In 2023, the album as a work of art is close to becoming an endangered species. Streaming, social media, and file sharing have unraveled the album as a cohesive work; instead, listeners can listen to tracks out of context and out of order, making it harder for artists to entice audiences to sit through an entire LP without skipping. Artists like Sheryl Crow or Ringo Starr have responded to this new musical landscape by moving away from the traditional long-play release and instead focusing on releasing singles or EPs – freed from trying to create thematic albums.
So, it’s all the more gratifying to land on a record like Nothing’s Gonna Stand in My Way Again, Lydia Loveless‘ sixth studio record. Though not a concept album in the strictest definition, it’s a collection of songs that combine to tell a unified story. Though the tracks culminate into a coherent single work of art, that doesn’t mean Loveless falls prey to monotony. Far from it. Each song is an individual letter to audiences with a unique message or sound. However, together, the tracks tell a story of vulnerability, heartache, sadness, and yearning.
“Feel”, one of the standout tunes, can be seen as a weary surrender. Loveless has been open in the past about addiction and alcoholism, so it’s especially poignant to hear her sing, “Midnight / Feeling lonely…drinking champagne / Not to be fancy / Just turns my brain off,” before realizing, “I’m getting older, and my jets are starting to cool / If I ever get sober it’s really over for you fools.” The song starts woozily, a hazy guitar fading in and out, ethereal and delicate, before the tempo picks up and the music finds a destination.
There’s a power in being open and vulnerable, particularly when expressing those feelings through song. Because Loveless is in control, there’s a steely resolve throughout the album, regardless of how candid the lyrics are. So, in a story song like “French Restaurant”, we get a searing portrait of a collapsing relationship, but Loveless is guiding the narrative, only exposing what she wants, thereby painting a confessional portrait on her own terms. Like an alt-rock Elizabeth David, she uses food as a narrative of the destructive nature of her love, musing brilliantly, “Lately I’ve been treated us like old fast food/Not $400 meals for two.” The song’s astute, the lyrics witty, yet laced with incriminating bitterness.
One of the most notable things about Nothing’s Gonna Stand in My Way Again is how lovely so much of it sounds. The record has an autumnal, reflective tone, reflecting a resigned sadness and unsettled peace. In “Summerlong”, the moving closer, Loveless draws her audience’s attention to her stirring voice and moving poetry. In contrast to the more radio-friendly jangly pop of the other tunes, we only hear Loveless’s close, tight voice accompanied by the melancholic string, making for an unbearably riveting moment.

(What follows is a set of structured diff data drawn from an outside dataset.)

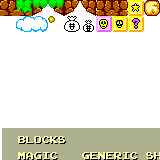
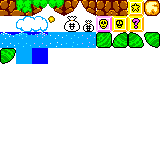
atualizacao personagem

diff --git a/game/src/js/personagem.js b/game/src/js/personagem.js
@@ -3,15 +3,12 @@
 class Personagem {
 
     constructor(x, y, animation) {
-        //strokeWeight(1);
         this.x = x;
         this.y = y;
         this.bloco = 16;
         this.pixel = 1;
         this.animaPassos = 0;
         this.animation = animation;
-        this.w = this.animation[0].width;
-        this.len = this.animation.length;
         this.gravity = 0.105;
         this.vy = 1;
         this.noar = 0;
@@ -30,8 +27,6 @@ class Personagem {
         this.morSoma = 0;
         this.morSomaY = 0;
         this.taAgua = 0;
-        this.margemAgua = 0;
-        this.blocos = [];
         this.menu = 0;
         this.passo = 0;
     }
@@ -70,9 +65,17 @@ class Personagem {
 
     limitarTela() {
         if (this.y >= this.bloco * 5) {
-            if (cenario.scrollPer <= cenario.limiteAlturaMapa - 10) {
+            if (cenario.scrollPer <= cenario.limiteVertical - 16*this.bloco) {
                 cenario.scrollPer = cenario.scrollPer + 2;
                 this.y = this.bloco * 5;
+            }
+            else{
+                if (this.x >= this.bloco * 10) {
+                if(cenario.scrollHorizontal <= this.xMenorR - 2*this.bloco){
+                    cenario.scrollHorizontal = cenario.scrollHorizontal + 2;
+                this.x = this.bloco * 10;
+                }
+            }
             }
         }
     }
@@ -99,7 +102,7 @@ class Personagem {
         this.personagemY = this.y + this.bloco * 0.3;
         this.pesonagemTamanhoX = this.bloco - this.pixel * 4;
         this.pesonagemTamanhoY = this.bloco * 1.4;
-        //rect(this.personagemX, this.personagemY, this.pesonagemTamanhoX, this.pesonagemTamanhoY);
+        rect(this.personagemX, this.personagemY, this.pesonagemTamanhoX, this.pesonagemTamanhoY);
     }
 
     pegarColisaoPiso(cenario, coluna, linha) {
@@ -109,7 +112,7 @@ class Personagem {
             linha * this.bloco - cenario.scrollPer > this.personagemY && (this.loopPegaPiso == 0)) {
             this.yMenorPiso = (linha * this.bloco - cenario.scrollPer) - this.bloco * 1.75;
             this.loopPegaPiso = 1;
-            //rect((coluna * this.bloco), (linha * this.bloco) - cenario.scrollPer, this.bloco, this.bloco);
+            rect((coluna * this.bloco), (linha * this.bloco) - cenario.scrollPer, this.bloco, this.bloco);
         }
     }
 
@@ -119,7 +122,7 @@ class Personagem {
                 (coluna * this.bloco + this.bloco > this.personagemX + this.pesonagemTamanhoX && coluna * this.bloco < this.personagemX + this.pesonagemTamanhoX)) &&
             linha * this.bloco - cenario.scrollPer < this.personagemY) {
             this.yMaiorTopo = (linha * this.bloco - cenario.scrollPer) + this.bloco * 0.7;
-            //rect((coluna * this.bloco), (linha * this.bloco) - cenario.scrollPer, this.bloco, this.bloco);
+            rect((coluna * this.bloco), (linha * this.bloco) - cenario.scrollPer, this.bloco, this.bloco);
         }
     }
 
@@ -239,18 +242,22 @@ class Personagem {
     }
 
     fisicaDoPulo() {
-        
         if ((this.noar) && (this.morreu == 0)) {
+            
             if(keyIsDown(LEFT_ARROW) || keyIsDown(RIGHT_ARROW)){
-                if(this.passo<=2){
+               
+                if(this.ultimoLado!=this.lado){
+                    this.passo = 0;
+                    console.log('passo: '+this.passo)
+                }
+                
+                if(this.passo<=1.5){
                     this.passo+0.01;
-                    console.log(this.passo);
                 } 
             }
             else{
                 if(this.passo>=0){
-                    console.log(this.passo);
-                    this.passo-0.01;
+                    this.passo-0.02;
                 } 
             } 
             if ((this.xMenorL < this.personagemX - this.pixel * 2) && (this.lado == 'left')) {
@@ -280,9 +287,9 @@ class Personagem {
     }
 
     bloqueioTopoBase() {
-        if (this.taAgua) {
-            this.gravity = 0;
-            this.vy = 0;
+         if (this.taAgua) {
+        //     this.gravity = 0;
+        //     this.vy = 0;
         }
         this.y += this.vy;
         if (this.y >= this.yMenorPiso) {
@@ -330,8 +337,8 @@ class Personagem {
         if (this.morreu == 0) {
             this.impulso = 0;
             push();
-            if (this.taAgua) this.img = 14;
-            else if (this.nosoco) this.img = 6;
+            //if (this.taAgua) this.img = 14;
+             if (this.nosoco) this.img = 6;
             else if (this.noar){ this.img = 5;
                 this.passo -= 0.05;
             }
@@ -365,6 +372,7 @@ class Personagem {
     andar(lado) {
         this.impulso = 1;
         this.lado = lado;
+        this.ultimoLado = this.lado;
         this.passo += 0.12;
         if (this.passo >= 2) this.passo = 2;
         if (this.nosoco) this.b = 6;

diff --git a/game/src/js/cenario.js b/game/src/js/cenario.js
@@ -9,12 +9,14 @@ class Cenario {
 		this.linha = 0;
 		this.coluna = 0;
 		this.scrollPer = 1;
+		this.scrollHorizontal = 0;
 		this.bg = [];
 		this.frames = 0;
 		this.soco = 0;
 		this.aguaCor = 0;
 		this.somaCor = 0;
-		this.limiteAlturaMapa = 0;
+		this.limiteVertical = 1690;
+		this.limiteHorizontal = 0;
 		// 10: pedra, 9: caixote, 19: caixa surpresa
 		this.quebraveis = [10, 9, 19];
 		this.mapLevel = [
@@ -126,18 +128,22 @@ class Cenario {
 			[8, 0, 0, 0, 0, 0, 0, 0, 0, 0, 0, 0, 0, 0, 0, 7],
 			[8, 0, 12, 13, 0, 15, 0, 0, 0, 0, 0, 0, 0, 0, 0, 7],
 			[8, 0, 0, 0, 0, 0, 0, 0, 0, 0, 0, 0, 0, 0, 0, 7],
-			[1, 22, 22, 22, 22, 22, 22, 22, 22, 22, 22, 22, 22, 22, 22, 6],
-			[1, 25, 25, 25, 25, 25, 25, 25, 25, 25, 25, 25, 25, 25, 25, 25],
-			[1, 25, 25, 25, 25, 25, 25, 25, 25, 25, 25, 25, 25, 25, 25, 25],
-			[1, 25, 25, 25, 25, 25, 25, 25, 25, 25, 25, 25, 25, 25, 25, 25],
-			[1, 2, 2, 2, 2, 25, 25, 25, 25, 25, 25, 25, 25, 25, 25, 25],
-			[1, 25, 25, 25, 25, 25, 25, 25, 25, 25, 25, 25, 25, 25, 25, 25],
-			[1, 25, 25, 25, 25, 25, 25, 25, 25, 25, 25, 25, 25, 25, 25, 25],
-			[1, 25, 25, 25, 25, 25, 25, 25, 25, 25, 25, 25, 25, 25, 25, 25],
-			[1, 25, 25, 25, 25, 25, 25, 25, 25, 25, 25, 25, 25, 25, 25, 25],
-			[1, 25, 25, 25, 25, 25, 25, 25, 25, 25, 25, 25, 25, 25, 25, 25],
-			[1, 25, 25, 25, 25, 25, 25, 25, 25, 25, 25, 25, 25, 25, 25, 25],
-			[1, 2, 2, 2, 2, 2, 2, 2, 2, 2, 2, 2, 2, 2, 2, 2],
+			[8, 0, 0, 0, 0, 0, 0, 0, 0, 0, 0, 0, 0, 0, 0, 6],
+			[1, 22, 22, 22, 22, 22, 22, 22, 22, 22, 22, 22, 22, 22, 22, 22,22,22,22],
+			[1, 25, 25, 25, 25, 25, 25, 25, 25, 25, 25, 25, 25, 25, 25, 25,25,25,25,1],
+			[1, 25, 25, 25, 25, 25, 25, 25, 25, 25, 25, 25, 25, 25, 25, 25,25,25,25,1],
+			[1, 2, 2, 2, 2, 30, 25, 25, 25, 25, 28, 25, 25, 25, 25, 25,25,25,25,1],
+			[1, 28, 28, 28, 28, 28, 25, 25, 25, 25, 31, 28, 30, 25, 25, 25,25,25,25,1],
+			[1, 10, 25, 25, 28, 28, 25, 25, 25,25, 25, 25, 28, 25, 25, 25,25,25,25,1],
+			[1, 9, 25, 25, 25, 28, 25, 25, 25, 25, 29, 28, 32, 25, 25, 25,25,25,25,1],
+			[1, 28, 25, 25, 25, 28, 25, 25, 25, 25, 25, 25, 25, 25, 25, 25,25,25,25,25,1],
+			[1, 28, 30, 25, 25, 28, 25, 25, 25, 25, 25, 25, 25, 25, 25, 25,25,25,25,25,1],
+			[1, 28, 28, 25, 25, 25, 25, 25, 25, 25, 25, 9, 9, 25, 25, 25,25,25,25,25,1],
+			[1, 2, 2, 2, 2, 2, 2, 2, 2, 2, 2, 2, 2, 2, 2, 2,1],
+			[1, 1, 1, 1, 1, 1, 1, 1, 1, 1, 1, 1, 1, 1, 1, 1,1],
+			[1, 1, 1, 1, 1, 1, 1, 1, 1, 1, 1, 1, 1, 1, 1, 1,1],
+			[1, 1, 1, 1, 1, 1, 1, 1, 1, 1, 1, 1, 1, 1, 1, 1,1,1],
+			[1, 1, 1, 1, 1, 1, 1, 1, 1, 1, 1, 1, 1, 1, 1, 1,1,1,1],
 
 		];
 		this.frames = spritedataP.frames;
@@ -223,7 +229,8 @@ class Cenario {
 			
 
 			this.alteraCorAgua();
-			this.limiteAlturaMapa = this.mapLevel.length * personagem.bloco;
+			this.limiteVertical = this.mapLevel.length * personagem.bloco;
+			
 			for (this.linha = 0; this.linha < this.mapLevel.length; this.linha++) {
 
 				var mapLavelN = this.mapLevel[this.linha];
@@ -236,8 +243,11 @@ class Cenario {
 						if (this.mapLevel[this.linha][this.coluna] == 25) { this.mapLevel[this.linha][this.coluna] = this.somaCor + 3; }
 						if (this.mapLevel[this.linha][this.coluna] == 26) { this.mapLevel[this.linha][this.coluna] = this.somaCor + 3; }
 						if (this.mapLevel[this.linha][this.coluna] == 27) { this.mapLevel[this.linha][this.coluna] = this.somaCor + 3; }
-
-						image(this.bg[mapLavelN[this.coluna] - 1], this.coluna * this.bg[mapLavelN[this.coluna] - 1].width, this.linha * this.bg[mapLavelN[this.coluna] - 1].height - this.scrollPer);
+						
+						if (this.linha>=111) {
+							image(this.bg[32], this.coluna * this.bg[mapLavelN[this.coluna] - 1].width - this.scrollHorizontal, this.linha * this.bg[mapLavelN[this.coluna] - 1].height - this.scrollPer);
+						 }
+						image(this.bg[mapLavelN[this.coluna] - 1], this.coluna * this.bg[mapLavelN[this.coluna] - 1].width - this.scrollHorizontal, this.linha * this.bg[mapLavelN[this.coluna] - 1].height - this.scrollPer);
 					
 						this.verificaSoco(personagem);
 					}

diff --git a/game/src/js/sketch.js b/game/src/js/sketch.js
@@ -8,7 +8,7 @@ let N;
 let total;
 let ladoAnterior;
 let path = [];
-
+let backR = 1, backG = 0, backB = 252;
 // sprites
 let spritesheet,
     spritedata,
@@ -119,7 +119,7 @@ function draw() {
     const ctx = gameCanvas.getContext("2d");
     let textPaused = document.getElementById('pausado')
     ctx.imageSmoothingEnabled = false
-    background(1, 0, 252);
+    background(backR, backG, backB);
 
     // mapa
     if (menu == 1) {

In the similarly poignant “Runaway”, Loveless exposes her self-saboteur, detailing the doomed, yet still heartbreaking, end to a love affair. The song starts with a series of self-destructive acts as Loveless’ narrator describes how she tries to put off the inevitable, throwing obstacles in her way. The track builds through the deceptively simple structure before she fairly howls the self-aware refrain, “I don’t like to run / I just like to run away.”
Songs like “French Restaurant” and “Runaway” show a very literary strain in Loveless’ songwriting. She doesn’t try to wrap up these stories with neat endings when she writes these tales of heartache. It’s as if happy endings would feel too cheap and easy. Instead, she revels in the difficult. In the complicated. It doesn’t feel like pop therapy so much as pop catharsis.
In one of Nothing’s Gonna Stand in My Way Again‘s best tunes, “Do the Right Thing”, we get the complete picture of Loveless’ complexity in its self-contradictory glory. Throughout the LP, we hear her repeatedly admit her faults, and yet we also hear her work to push through those issues. In “Do the Right Thing”, she explores her feelings for someone already taken. Instead of being messy, she vows to keep her love lust under her hat. “Some things should be kept secret,” she wisely sings, pointing out, “it would serve no real purpose to tell you.”
The song highlights her push-pull; she wants to tell the object of her affection of her feelings, yet she can’t because she “won’t win your heart unfairly.” When she ends the track on the lilting – yet resilient – line, “I guess being only your friend has to be good enough / I want the rush of knowing that I did the right thing for once,” we get to hear that continuous struggle that she chronicles in all of the songs on Nothing’s Gonna Stand in My Way Again. She faces these issues with brilliant songwriting.